Problem description
Write the listing out again word for word, excluding any pictures.

Records to process
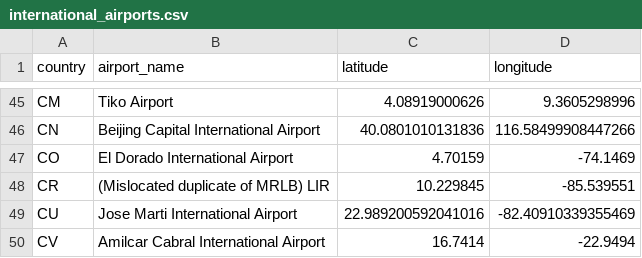
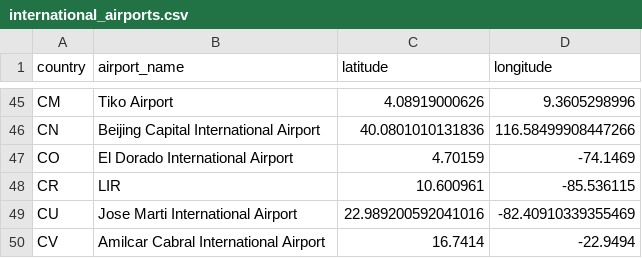
Before and after one commit to tylermong/magellan-tsp, a CSV file: magellan-tsp/src/main/resources/international_airports.csv, drawn as a sheet; only a part is shown, gaps mark what is left out.

Commit message:
fix: correct coordinates for Costa Rica airport entry

```diff
--- a/magellan-tsp/src/main/resources/international_airports.csv
+++ b/magellan-tsp/src/main/resources/international_airports.csv
@@ -47,3 +47,3 @@ CN,Beijing Capital International Airport,40.0801010131836,116.58499908447266
 CO,El Dorado International Airport,4.70159,-74.1469
-CR,(Mislocated duplicate of MRLB) LIR,10.229845,-85.539551
+CR,LIR,10.600961,-85.536115
 CU,Jose Marti International Airport,22.989200592041016,-82.40910339355469
```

Solution
Before and after one commit to tylermong/magellan-tsp, a CSV file: magellan-tsp/src/main/resources/international_airports.csv, drawn as a sheet; only a part is shown, gaps mark what is left out.

Commit message:
fix: correct coordinates for Costa Rica airport entry

```diff
--- a/magellan-tsp/src/main/resources/international_airports.csv
+++ b/magellan-tsp/src/main/resources/international_airports.csv
@@ -47,3 +47,3 @@ CN,Beijing Capital International Airport,40.0801010131836,116.58499908447266
 CO,El Dorado International Airport,4.70159,-74.1469
-CR,(Mislocated duplicate of MRLB) LIR,10.229845,-85.539551
+CR,LIR,10.600961,-85.536115
 CU,Jose Marti International Airport,22.989200592041016,-82.40910339355469
```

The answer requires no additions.